DETAILS OF PROBATE ADMINISTRATION
Probate administration begins after the death of someone. Probate is opened with a petition to the Probate Court and a filing fee, accompanied by the death certificate. The petition is usually filed by the person named to be the Executor, if there is a Will, or by any person of good character, often a spouse, a relative, or friend who is willing to come forward and administer the estate, if there is not a Will. Estate administration can be waived using special forms if the surviving spouse is the sole beneficiary.
The Executor, also known as the Personal Representative or Administrator, is responsible for the finances of the estate, and accounting to the Probate Court during the period the estate is open. As a fiduciary, the Personal Representative acts for the benefit of other people, and not just himself or herself. The Personal Representative must make decisions that benefit the entire estate, including all of the creditors of the estate, and beneficiaries of the estate. The Personal Representative is bonded in an amount determined by the Probate Court after the estate petition is filed. Once the bond has been set and filed with the Court, the Court will issue letters of administration, which are letters formally appointing the Personal Representative.
The Personal Representative then has legal authority to operate on behalf of the estate. The first task is identifying and marshalling the assets of the estate. Life insurance policies must be claimed, bank accounts in the name of the decedent must be closed and funds transferred to an estate account, stocks and bonds must be managed or liquidated as prudence would dictate, personal property gathered up and secured. Inventory of the assets of the estate is due to the Court usually 90 days after administration is granted, preferably with professional appraisals of real estate, more valuable articles of personal property, and antiques or collectibles. If there is a business, the Personal Representative must make appropriate arrangements to carry on the business or arrange its sale.
“The estate’s fiduciary should seek legal counsel to understand the many obligations and duties.”
The Personal Representative must also notify creditors of the administration, and creditors must make their claims known to the Personal Representative. The Personal Representative is required to investigate and allow appropriate debts owed by the decedent to the extent that there are adequate assets of the estate to pay them.
The Personal Representative manages the assets of the estate to pay claims and fund the ongoing expenses of administration. Tax returns to the Internal Revenue Service for the decedent’s last year of life and for each year of the estate administration may be required to be filed, as well as state tax returns depending where the decedent earned income or owns assets. Yearly accountings of the estate’s activities are filed with the probate court until the administration is complete.
Probate law provides a list of priorities of who gets paid in an estate administration. The last ones on the list are the heirs or devisees of the estate. They are paid only after all taxes, creditors, and administrative expenses have been paid.

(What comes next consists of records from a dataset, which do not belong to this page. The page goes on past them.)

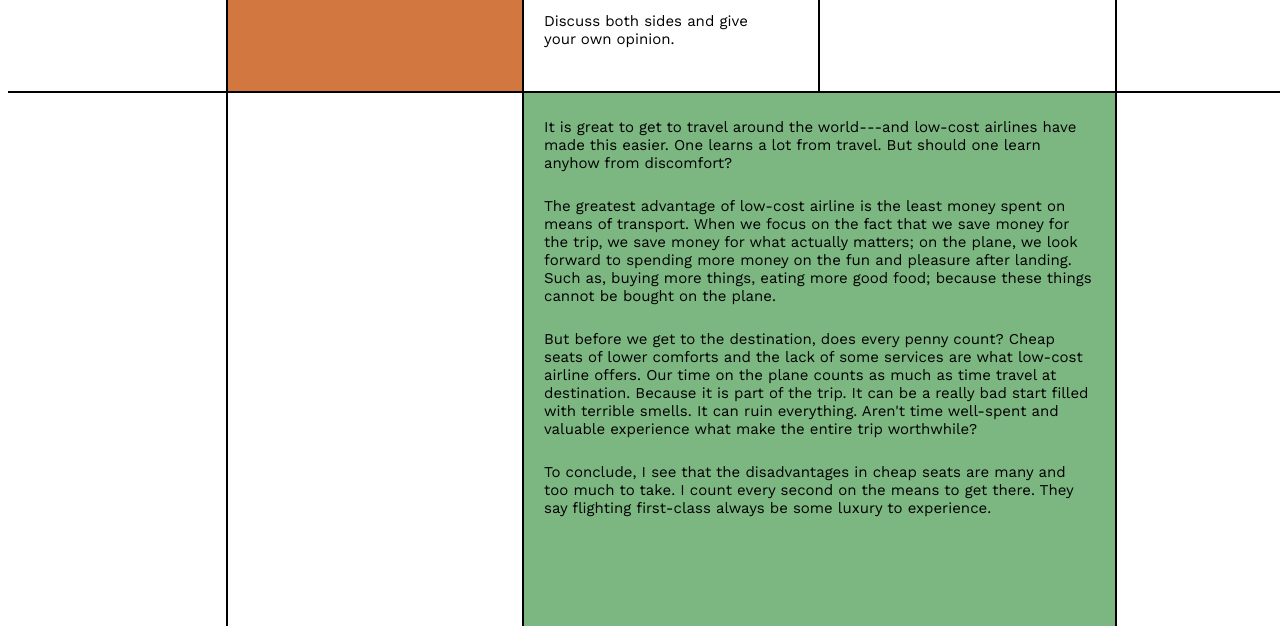
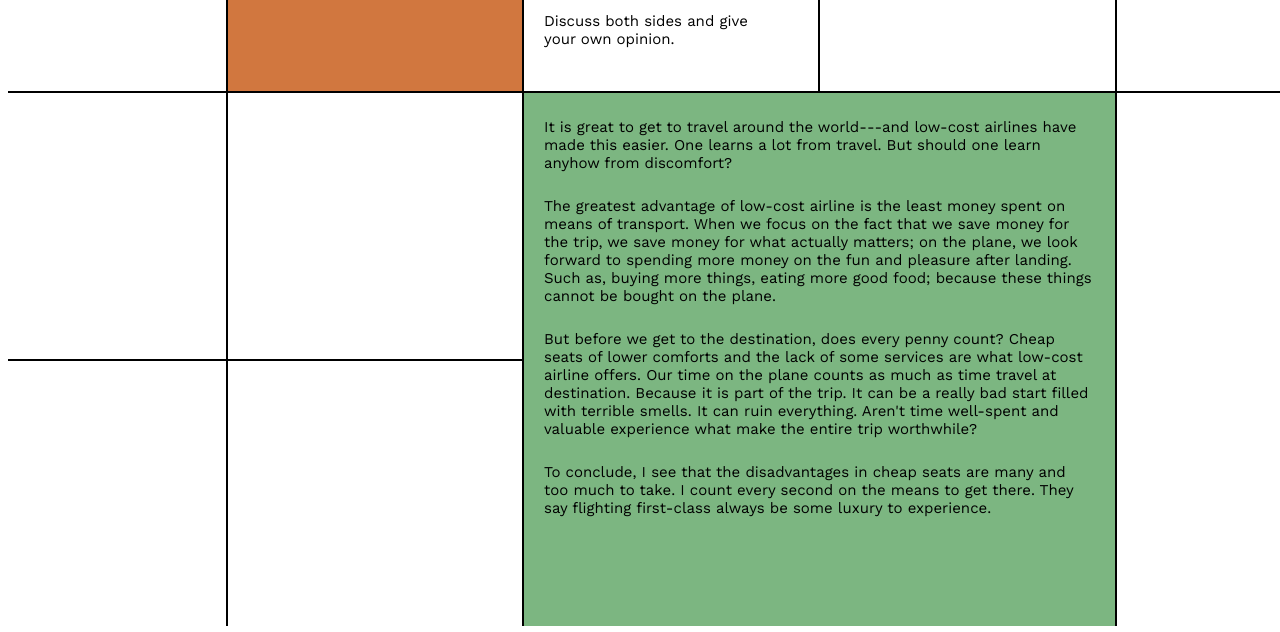
Before and after one commit to tranthanhhthao/ietls-ouch-low-cost-airlines, a plain HTML site: page index.html in a window 1280 px wide. Shown: the part 184-816 px from the top of the page. Drawn offline with nearby package versions, Linux system fonts and the light colour scheme.

Commit message:
Add files via upload

```diff
--- a/index.html
+++ b/index.html
@@ -18,13 +18,17 @@
                 <div class="col col-3 essay" id="essay">
 
                 </div>
-                <a class="col col-4 " href="">
-                </a>
+                <div class="col col-4 " href="">
+                </div>
                 <div class="col col-5"></div>
             </div>
             <div class="row">
-                <div class="col col-1"></div>
-                <a class="col col-2"></a>
+                <div class="col col-1">
+                    <div class="new-row"></div>
+                </div>
+                <div class="col col-2">
+                    <div class="new-row"></div>
+                </div>
                 <div class="col col-3" id="essay-content">
                 </div>
                 <!-- <a class="col col-4 "></a> -->
--- a/style.css
+++ b/style.css
@@ -98,6 +98,12 @@ body {
     max-width: 13%;
 
     border-right: 0;
+}
+
+.new-row {
+    height: calc(100vh/3);
+    /* background-color: #d1773f !important; */
+    border-bottom: 2px solid black;
 }
 
 
```
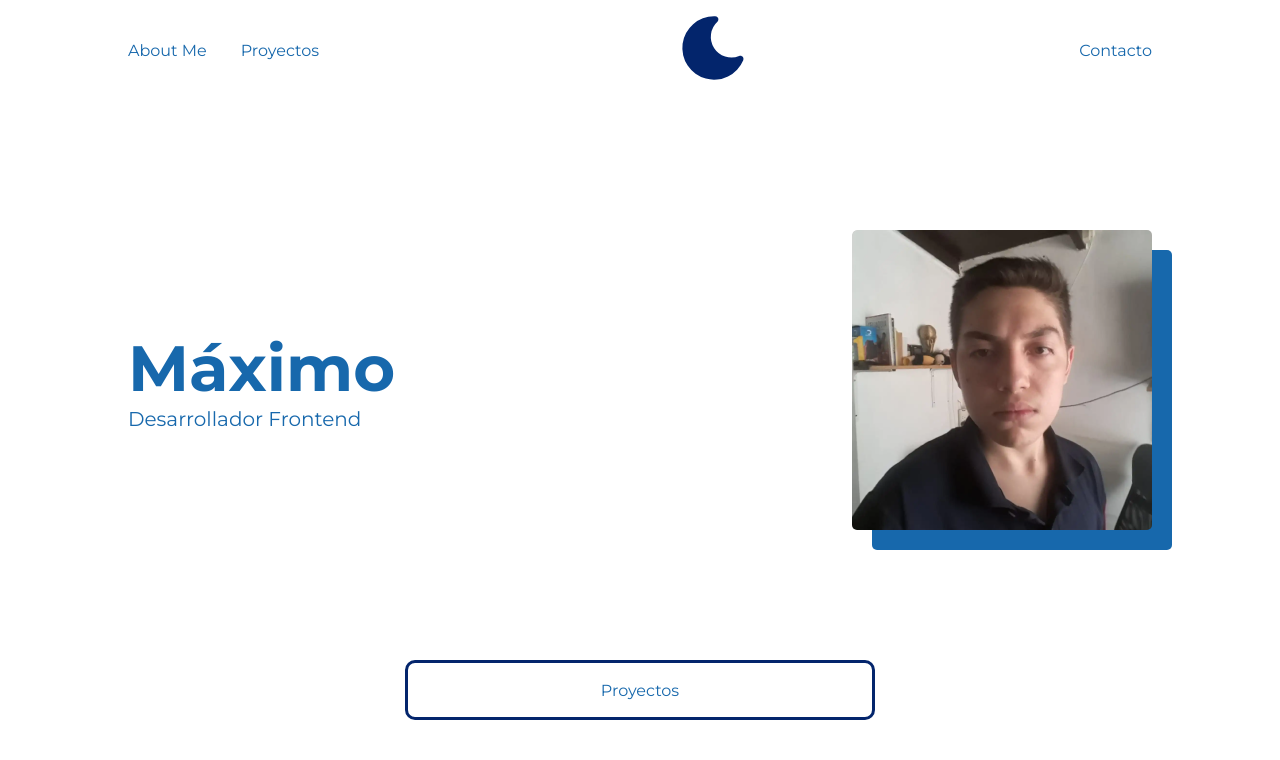
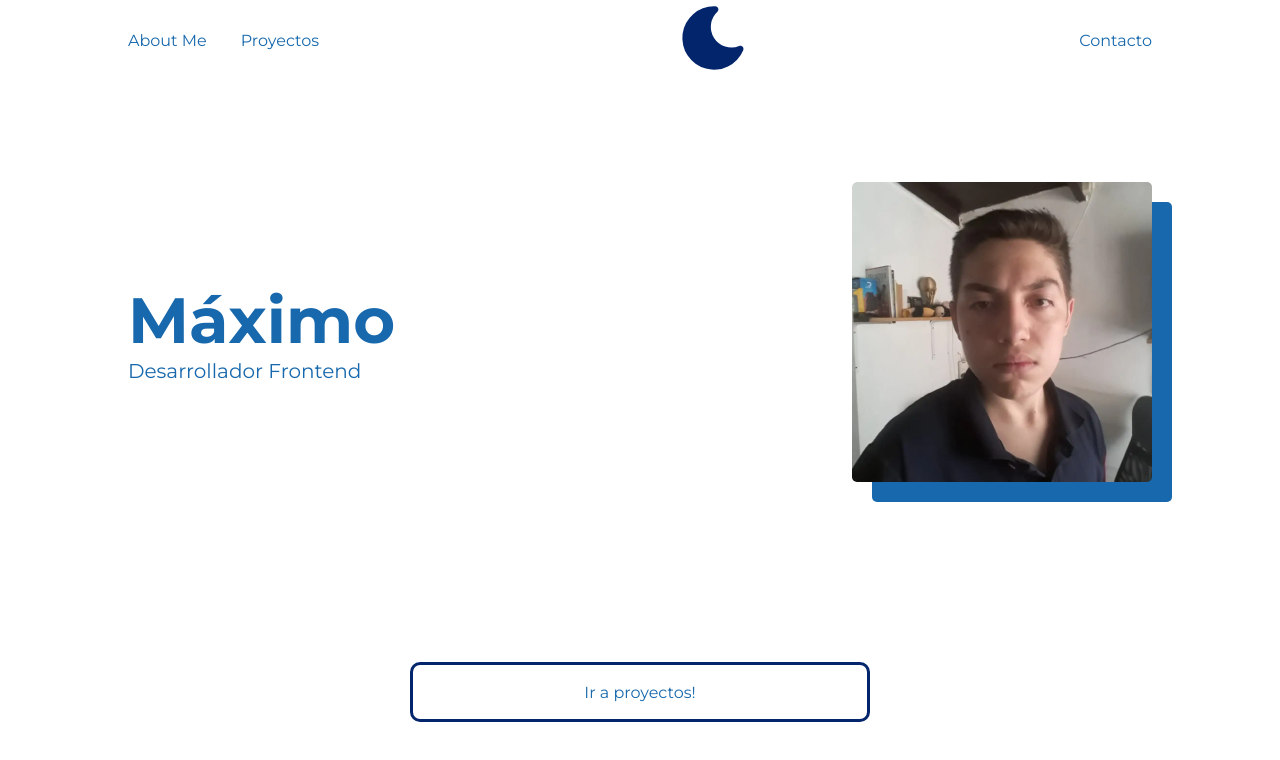
Before and after one commit to switTV/Portfolio_v2, a SvelteKit app: page /home in a window 1280 px wide. Shown: the top 760 px of the page. Built offline with nearby package versions, Linux system fonts and the light colour scheme.

Commit message:
arreglando el home

```diff
--- a/src/components/home_components/Hero.svelte
+++ b/src/components/home_components/Hero.svelte
@@ -1,5 +1,6 @@
 <script lang="ts">
     import img_hero from "../../assets/img-hero.png"
+    import Button from "../utils/Button.svelte";
 
     let mouseX = 0
     let mouseY = 0
@@ -12,10 +13,31 @@
 
 <style>
     .Hero {
+        display: grid;
+        grid-auto-columns: 1fr;
+        grid-auto-rows: 1fr;
+        grid-template-columns: 1fr 1fr;
+        grid-template-rows: 1.4fr 0.6fr;
+        height: 90vh;
+        align-items: center;
+        gap: 0px 0px;
+        grid-template-areas:
+          "Hero-left-section Hero-right-section"
+          "Hero-bottom-section Hero-bottom-section";
+    }
+
+    .Hero-left-section {
+        grid-area: Hero-left-section;
+    }
+    .Hero-right-section {
+        grid-area: Hero-right-section;
         display: flex;
-        justify-content: space-between;
-        align-items: center;
-        height: 70vh;
+        justify-content: end;
+    }
+    .Hero-bottom-section {
+        grid-area: Hero-bottom-section;
+        display: flex;
+        justify-content: center;
     }
 
     .Hero .Hero-left-section .Hero-left-section-text h2{
@@ -68,4 +90,7 @@
             <div class="Hero-img-bg" style="transform: translate({mouseX / 30}px, {mouseY / 30}px);">i</div>
         </div>
     </div>
+    <div class="Hero-bottom-section">
+        <Button width_button={460} text_button={"Ir a proyectos!"} direction_button={"/projects"}></Button>
+    </div>
 </div>
--- a/src/components/utils/Nav.svelte
+++ b/src/components/utils/Nav.svelte
@@ -39,7 +39,7 @@
     .Header {
         display: flex;
         justify-content: space-between;
-        height: 100px;
+        height: 10vh;
         align-items: center;
     }
 
--- a/src/routes/home/+page.svelte
+++ b/src/routes/home/+page.svelte
@@ -16,6 +16,3 @@
 
 <!-- markup (zero or more items) goes here -->
 <Hero></Hero>
-<div class="button_section">
-    <Button {width_button} {text_button} {direction_button}></Button>
-</div>
--- /dev/null
+++ b/src/store/theme.ts
@@ -0,0 +1,3 @@
+import { writable } from "svelte/store";
+
+export const theme = writable(true)
```
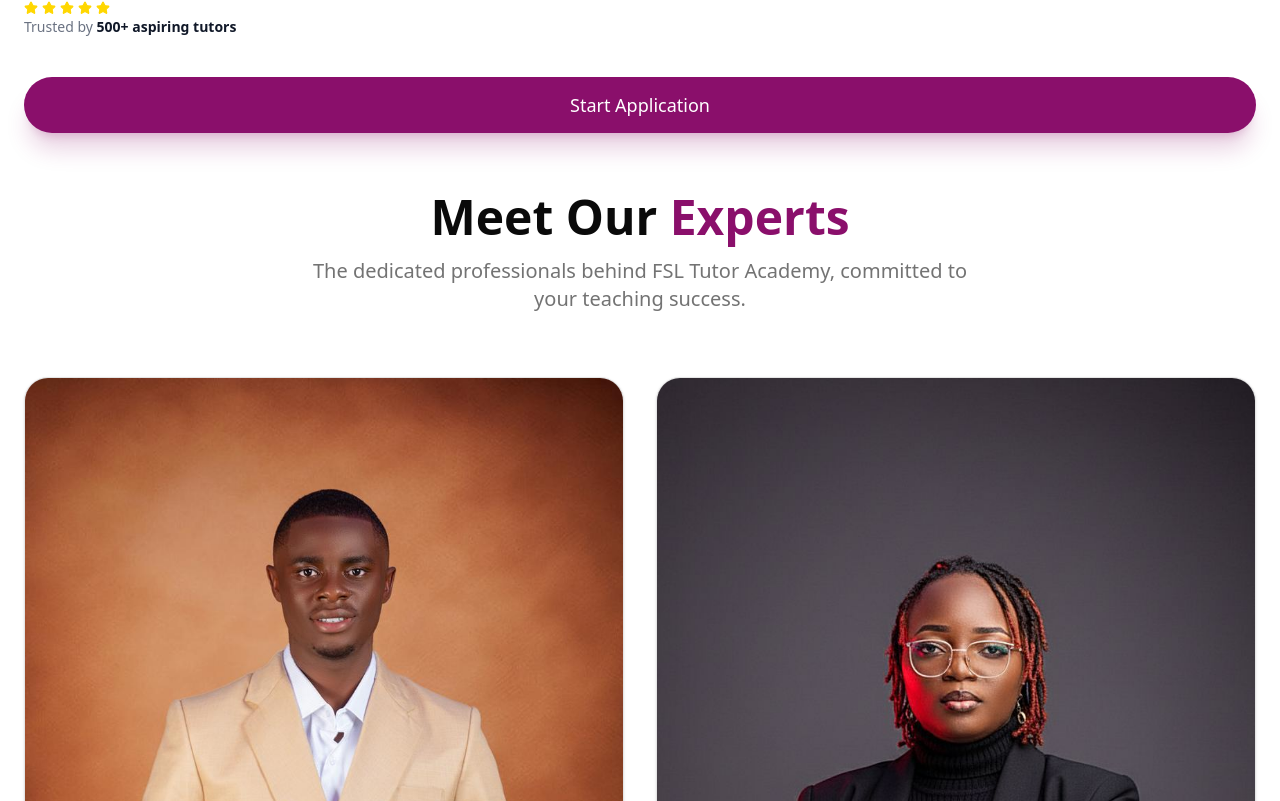
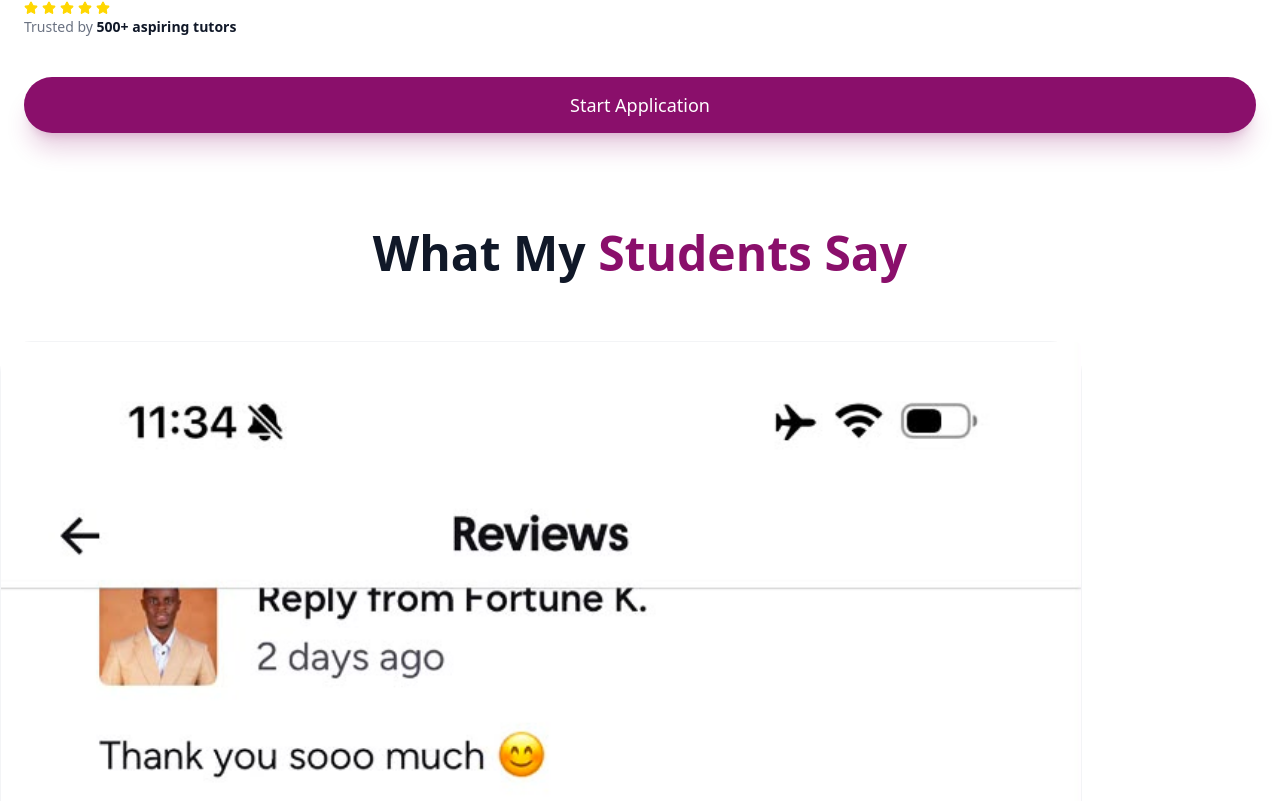
Before and after one commit to ojongfranck/premium-tutor-flow-1, a React (Vite) app: page / in a window 1280 px wide. Shown: the part 259-1060 px from the top of the page. Built offline with nearby package versions, Linux system fonts and the light colour scheme.

Commit message:
some changes

```diff
--- a/src/App.tsx
+++ b/src/App.tsx
@@ -1,7 +1,7 @@
 import { BrowserRouter, Routes, Route } from 'react-router-dom';
 import { Toaster } from 'sonner';
 import { LandingPage } from '@/pages/LandingPage';
-import { ApplyPage } from '@/pages/ApplyPage';
+import { ApplyPage } from '@/components/sections/ApplyPage';
 import { ThanksPage } from '@/pages/ThanksPage';
 
 function App() {
@@ -9,7 +9,7 @@
     <BrowserRouter>
       <Routes>
         <Route path="/" element={<LandingPage />} />
-        <Route path="/apply" element={<ApplyPage />} />
+        <Route path="/#apply" element={<ApplyPage />} />
         <Route path="/thanks" element={<ThanksPage />} />
       </Routes>
       <Toaster position="top-center" richColors />
--- a/src/components/sections/Hero.tsx
+++ b/src/components/sections/Hero.tsx
@@ -126,7 +126,8 @@
               asChild
               className="w-full bg-brand-magenta hover:bg-brand-fuchsia text-white rounded-full px-8 py-7 mt-10 text-lg shadow-xl shadow-brand-magenta/20 transition-all hover:scale-105 active:scale-95"
             >
-              <Link to="/apply">Start Application</Link>
+              <a href='/#apply'>Start Application</a>
+
             </Button>
           </motion.div>
           </div>
--- a/src/components/sections/Masterclass.tsx
+++ b/src/components/sections/Masterclass.tsx
@@ -97,7 +97,8 @@
               <Button
                 className="w-full bg-brand-magenta hover:bg-brand-fuchsia text-white rounded-full py-8 text-xl font-bold shadow-xl shadow-brand-magenta/20"
               >
-                <Link to="/apply">Access Free Masterclass</Link>
+                {/* <Link href="/#apply">Access Free Masterclass</Link> */}
+                <a href='/#apply'>Access Free Masterclass</a>
               </Button>
             </div>
 
--- a/src/components/sections/Results.tsx
+++ b/src/components/sections/Results.tsx
@@ -181,11 +181,11 @@
       </div>
 
       <div className="flex relative">
-        <div ref={scrollRef} className="flex gap-8 whitespace-nowrap">
+        <div className="gap-8 whitespace-nowrap">
           {[...testimonials, ...testimonials].map((t, index) => (
             <div
               key={index}
-              className="w-[350px] flex-shrink-0 bg-gray-50  rounded-[2rem] border border-gray-100 relative group hover:bg-white hover:shadow-xl transition-all duration-300"
+              className="bg-gray-50 rounded-[2rem] border border-gray-100 relative group hover:bg-white hover:shadow-xl transition-all duration-300"
             >
               {/* <div className="absolute top-6 right-8 text-brand-magenta/10 group-hover:text-brand-magenta/20 transition-colors">
                 <Quote size={40} fill="currentColor" />
@@ -204,7 +204,7 @@
               <img
               src= {t.review}
               alt=""
-              className='w-full h-full rounded-sm'
+              className='w-full h-full mb-10 rounded-sm'
 
               />
 
--- a/src/components/sections/Testimonials.tsx
+++ b/src/components/sections/Testimonials.tsx
@@ -194,11 +194,11 @@
       </div>
 
       <div className="flex relative">
-        <div ref={scrollRef} className="flex gap-8 whitespace-nowrap">
+        <div className="gap-8 whitespace-nowrap">
           {[...testimonials, ...testimonials].map((t, index) => (
             <div
               key={index}
-              className="w-[350px] flex-shrink-0 bg-gray-50  rounded-[2rem] border border-gray-100 relative group hover:bg-white hover:shadow-xl transition-all duration-300"
+              className="bg-gray-50  rounded-[2rem] border border-gray-100 relative group hover:bg-white hover:shadow-xl transition-all duration-300"
             >
               {/* <div className="absolute top-6 right-8 text-brand-magenta/10 group-hover:text-brand-magenta/20 transition-colors">
                 <Quote size={40} fill="currentColor" />
@@ -217,7 +217,7 @@
               <img
               src= {t.review}
               alt=""
-              className='w-full h-full rounded-sm'
+              className='w-full h-full mb-10 rounded-sm'
 
               />
 
--- a/src/pages/LandingPage.tsx
+++ b/src/pages/LandingPage.tsx
@@ -4,7 +4,8 @@
 import { Results } from '@/components/sections/Results';
 import { Benefits } from '@/components/sections/Benefits';
 import { Masterclass } from '@/components/sections/Masterclass';
-// import { Pricing } from '@/components/sections/Pricing';
+import {ApplyPage} from '@/components/sections/ApplyPage';
+import { Pricing } from '@/components/sections/Pricing';
 import { Testimonials } from '@/components/sections/Testimonials';
 import { FAQ } from '@/components/sections/FAQ';
 import { FollowUs, Footer } from '@/components/sections/FollowUs';
@@ -17,12 +18,13 @@
         <Navbar />
         <main>
           <Hero />
-          <About />
+          {/* <About /> */}
           <Results />
           <Benefits />
           <Masterclass />
-          {/* <Pricing /> */}
+          <Pricing />
           <Testimonials />
+          <ApplyPage />
           {/* <FAQ /> */}
           {/* <FollowUs /> */}
         </main>
```
Also changed, not shown: src/components/sections/ApplyPage.tsx (renamed from src/pages/ApplyPage.tsx), 1 other file (tests, documents, lock files or other folders).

There are so many different rules and forms for probate, and so many different requirements that it makes sense for the Personal Representative to contact us. Many costly mistakes can easily be made without counsel familiar with all the requirements. Legal fees are paid from the assets of the estate as an administrative expense.